The young couple is ecstatic. They’ve just reached a landmark in their lives and want to share it with everyone in the hostel. They shout in joy: “We did it, we’ve climbed Mount Doom!”. They sing songs of the Shire and dance around the tables. It almost breaks my heart, but someone must do it. Now, while they still have the chance to get things right. I have to tell them.
-I’m sorry, really sorry to break your party, but you didn’t climb Mount Doom today.
-What do you mean we didn’t? We’ve been there, today, you’ve seen us at the top!
-Well, yes, at the top of Mount Taranaki. It’s a mountain, it’s a volcano, it’s event the same type as Mount Doom – a stratovolcano, but it’s not Mount Doom.
They just stare in disbelief.

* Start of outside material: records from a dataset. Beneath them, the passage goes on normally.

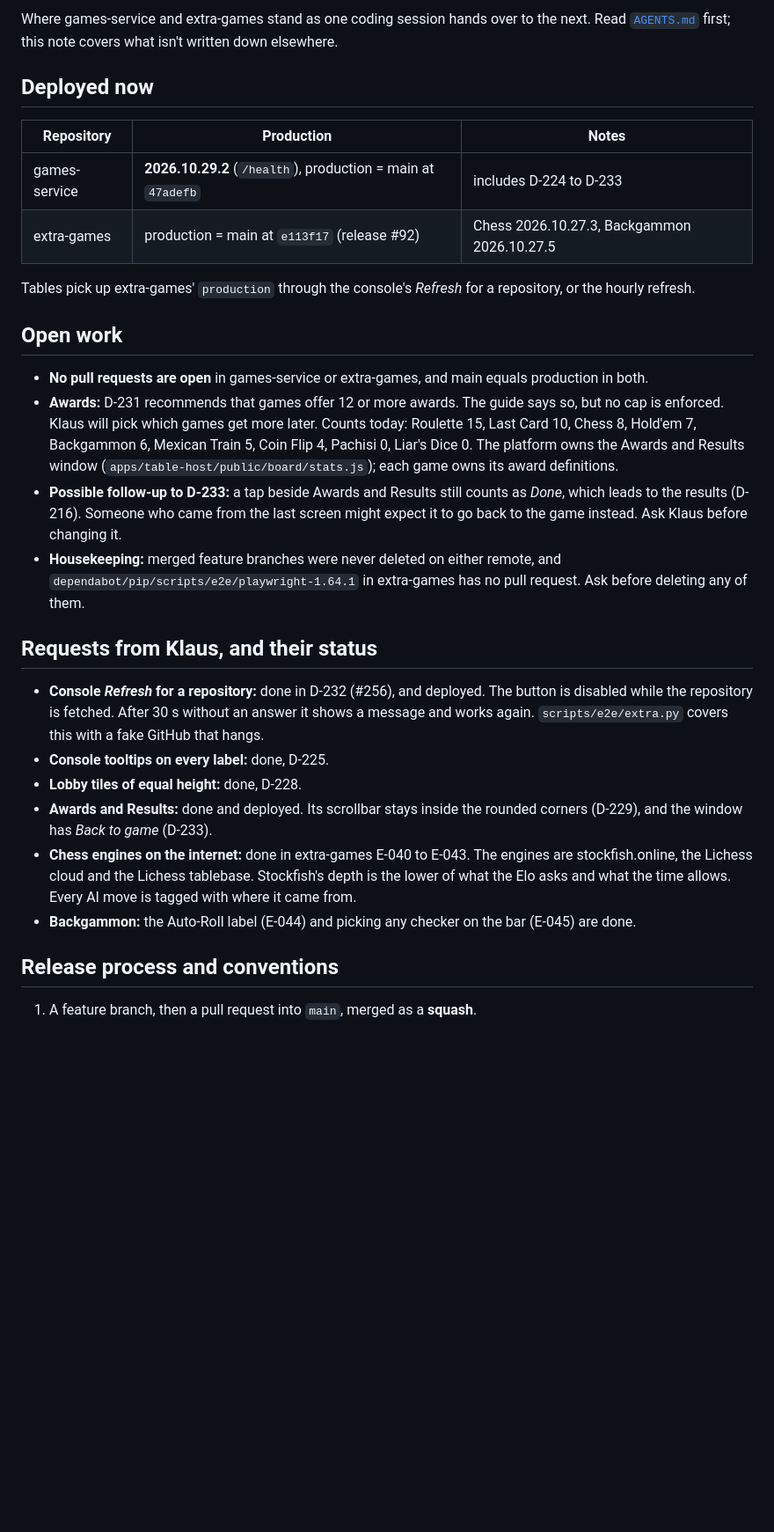
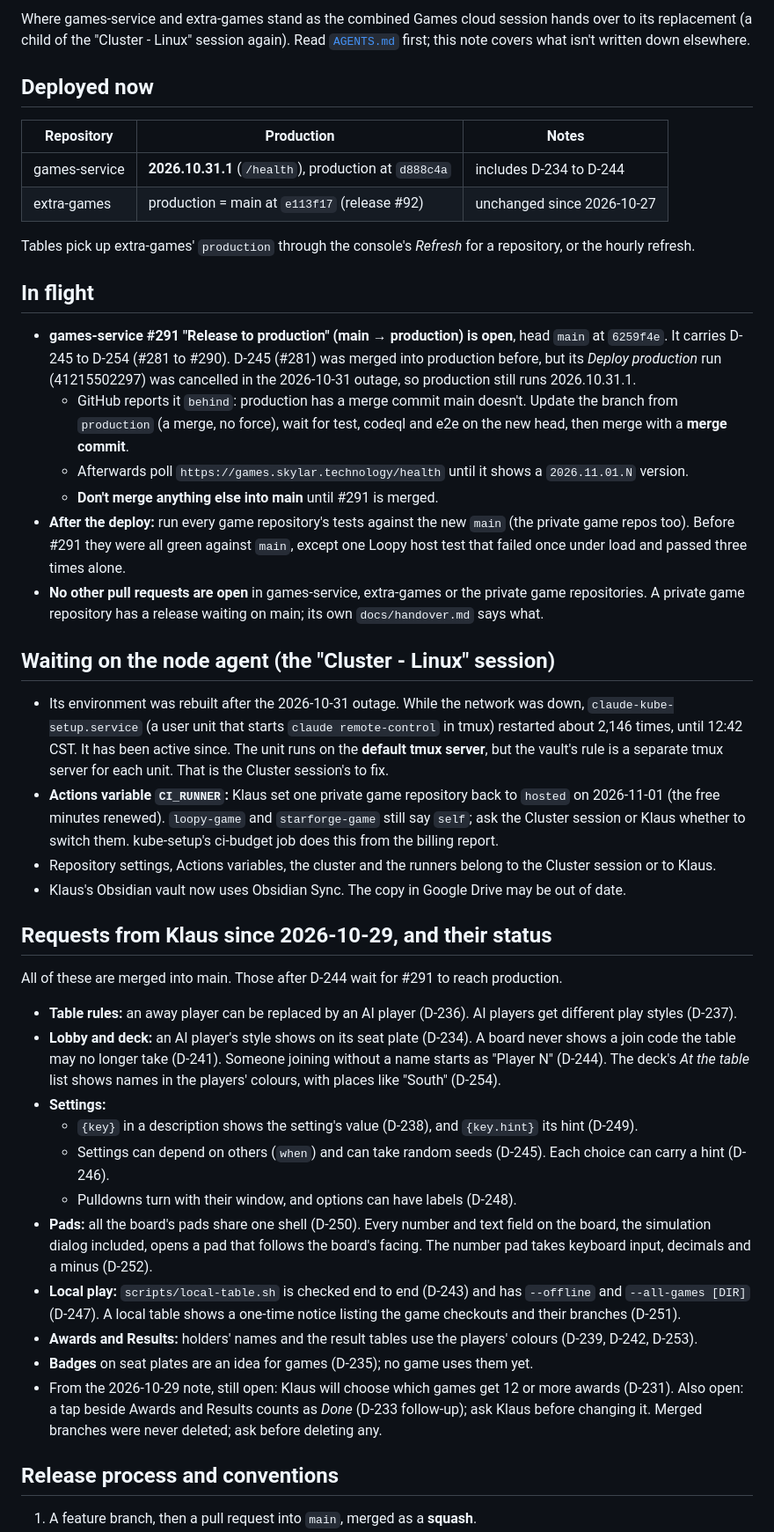
Before and after one commit to klaushofrichter/games-service, a Markdown page: docs/handover.md, the part around one of its changes. Shown at 88% size. GitHub-like rendering; blank space fills up the shorter version.

Commit message:
Handover for the next Games cloud session (2026-11-01)
Co-Authored-By: Claude Opus 5.5 <noreply@anthropic.com>
Claude-Session: https://claude.ai/code/session_01Ew5DowWaUhLsnS5vRGqd1d

```diff
--- a/docs/handover.md
+++ b/docs/handover.md
@@ -2,43 +2,67 @@
 
-Where games-service and extra-games stand as one coding session hands over to the next. Read
-[`AGENTS.md`](../AGENTS.md) first; this note covers what isn't written down elsewhere.
+Where games-service and extra-games stand as the combined Games cloud session hands over to its replacement (a child
+of the "Cluster - Linux" session again). Read [`AGENTS.md`](../AGENTS.md) first; this note covers what isn't written
+down elsewhere.
 
 ## Deployed now
 
 | Repository | Production | Notes |
 | --- | --- | --- |
-| games-service | **2026.10.29.2** (`/health`), production = main at `47adefb` | includes D-224 to D-233 |
-| extra-games | production = main at `e113f17` (release #92) | Chess 2026.10.27.3, Backgammon 2026.10.27.5 |
+| games-service | **2026.10.31.1** (`/health`), production at `d888c4a` | includes D-234 to D-244 |
+| extra-games | production = main at `e113f17` (release #92) | unchanged since 2026-10-27 |
 
 Tables pick up extra-games' `production` through the console's *Refresh* for a repository, or the hourly refresh.
 
-## Open work
+## In flight
 
-- **No pull requests are open** in games-service or extra-games, and main equals production in both.
-- **Awards:** D-231 recommends that games offer 12 or more awards. The guide says so, but no cap is enforced. Klaus
-  will pick which games get more later. Counts today: Roulette 15, Last Card 10, Chess 8, Hold'em 7, Backgammon 6,
-  Mexican Train 5, Coin Flip 4, Pachisi 0, Liar's Dice 0. The platform owns the Awards and Results window
-  (`apps/table-host/public/board/stats.js`); each game owns its award definitions.
-- **Possible follow-up to D-233:** a tap beside Awards and Results still counts as *Done*, which leads to the
-  results (D-216). Someone who came from the last screen might expect it to go back to the game instead. Ask Klaus
-  before changing it.
-- **Housekeeping:** merged feature branches were never deleted on either remote, and
-  `dependabot/pip/scripts/e2e/playwright-1.64.1` in extra-games has no pull request. Ask before deleting any of
-  them.
+- **games-service #291 "Release to production" (main → production) is open**, head `main` at `6259f4e`. It carries
+  D-245 to D-254 (#281 to #290). D-245 (#281) was merged into production before, but its *Deploy production* run
+  (41215502297) was cancelled in the 2026-10-31 outage, so production still runs 2026.10.31.1.
+  - GitHub reports it `behind`: production has a merge commit main doesn't. Update the branch from `production`
+    (a merge, no force), wait for test, codeql and e2e on the new head, then merge with a **merge commit**.
+  - Afterwards poll `https://games.skylar.technology/health` until it shows a `2026.11.01.N` version.
+  - **Don't merge anything else into main** until #291 is merged.
+- **After the deploy:** run every game repository's tests against the new `main` (the private game repos too).
+  Before #291 they were all green against `main`, except one Loopy host test that failed once under load and passed
+  three times alone.
+- **No other pull requests are open** in games-service, extra-games or the private game repositories. A private game
+  repository has a release waiting on main; its own `docs/handover.md` says what.
 
-## Requests from Klaus, and their status
+## Waiting on the node agent (the "Cluster - Linux" session)
 
-- **Console *Refresh* for a repository:** done in D-232 (#256), and deployed. The button is disabled while the
-  repository is fetched. After 30 s without an answer it shows a message and works again. `scripts/e2e/extra.py`
-  covers this with a fake GitHub that hangs.
-- **Console tooltips on every label:** done, D-225.
-- **Lobby tiles of equal height:** done, D-228.
-- **Awards and Results:** done and deployed. Its scrollbar stays inside the rounded corners (D-229), and the window
-  has *Back to game* (D-233).
-- **Chess engines on the internet:** done in extra-games E-040 to E-043. The engines are stockfish.online, the
-  Lichess cloud and the Lichess tablebase. Stockfish's depth is the lower of what the Elo asks and what the time
-  allows. Every AI move is tagged with where it came from.
-- **Backgammon:** the Auto-Roll label (E-044) and picking any checker on the bar (E-045) are done.
+- Its environment was rebuilt after the 2026-10-31 outage. While the network was down,
+  `claude-kube-setup.service` (a user unit that starts `claude remote-control` in tmux) restarted about 2,146 times,
+  until 12:42 CST. It has been active since. The unit runs on the **default tmux server**, but the vault's rule is a
+  separate tmux server for each unit. That is the Cluster session's to fix.
+- **Actions variable `CI_RUNNER`:** Klaus set one private game repository back to `hosted` on 2026-11-01 (the free
+  minutes renewed). `loopy-game` and `starforge-game` still say `self`; ask the Cluster session or Klaus whether to
+  switch them. kube-setup's ci-budget job does this from the billing report.
+- Repository settings, Actions variables, the cluster and the runners belong to the Cluster session or to Klaus.
+- Klaus's Obsidian vault now uses Obsidian Sync. The copy in Google Drive may be out of date.
+
+## Requests from Klaus since 2026-10-29, and their status
+
+All of these are merged into main. Those after D-244 wait for #291 to reach production.
+
+- **Table rules:** an away player can be replaced by an AI player (D-236). AI players get different play styles
+  (D-237).
+- **Lobby and deck:** an AI player's style shows on its seat plate (D-234). A board never shows a join code the
+  table may no longer take (D-241). Someone joining without a name starts as "Player N" (D-244). The deck's *At the
+  table* list shows names in the players' colours, with places like "South" (D-254).
+- **Settings:**
+  - `{key}` in a description shows the setting's value (D-238), and `{key.hint}` its hint (D-249).
+  - Settings can depend on others (`when`) and can take random seeds (D-245). Each choice can carry a hint (D-246).
+  - Pulldowns turn with their window, and options can have labels (D-248).
+- **Pads:** all the board's pads share one shell (D-250). Every number and text field on the board, the simulation
+  dialog included, opens a pad that follows the board's facing. The number pad takes keyboard input, decimals and a
+  minus (D-252).
+- **Local play:** `scripts/local-table.sh` is checked end to end (D-243) and has `--offline` and `--all-games [DIR]`
+  (D-247). A local table shows a one-time notice listing the game checkouts and their branches (D-251).
+- **Awards and Results:** holders' names and the result tables use the players' colours (D-239, D-242, D-253).
+- **Badges** on seat plates are an idea for games (D-235); no game uses them yet.
+- From the 2026-10-29 note, still open: Klaus will choose which games get 12 or more awards (D-231). Also open: a
+  tap beside Awards and Results counts as *Done* (D-233 follow-up); ask Klaus before changing it. Merged branches
+  were never deleted; ask before deleting any.
 
 ## Release process and conventions
 
```
Also changed, not shown: other parts of docs/handover.md (+6 -2 lines).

So sad to see them like this, but I really hope they have a few days left in New Zealand and can still climb Mount Ngauruhoe, which “played” Mount Doom in the movie. Actually, Mount Taranaki “played” Mount Fuji in The Last Samurai, but I doubt that will cheer them up. I do my best to encourage them:
-You’re lucky, it was really good weather today, you could see Mount Doom in the distance. It’s only about 80 km from here.
-So… you mean we’ve climbed the wrong mountain?
-I’m so, so sorry for you. Try to look at it this way – you’ve climbed a real good, high mountain. And you’ve seen Mount Doom. Now go there and climb it.
-We’ve climbed the wrong mountain… It’s not Mount Doom. Not Mount Doom…
It’s the only thing they can say. Nobody’s laughing. Everybody in the hostel’s living room understands the frustration of a Tolkien fan who just thought he’s reached another landmark of his quest. Making silly remarks is the last thing on everyone’s mind. I offer them a piece of my apple pie for consolation but the young couple politely refuses. They retreat to their room, to recover their losses and plan the conquest of Mount Doom. Again. I hope they made it. We did.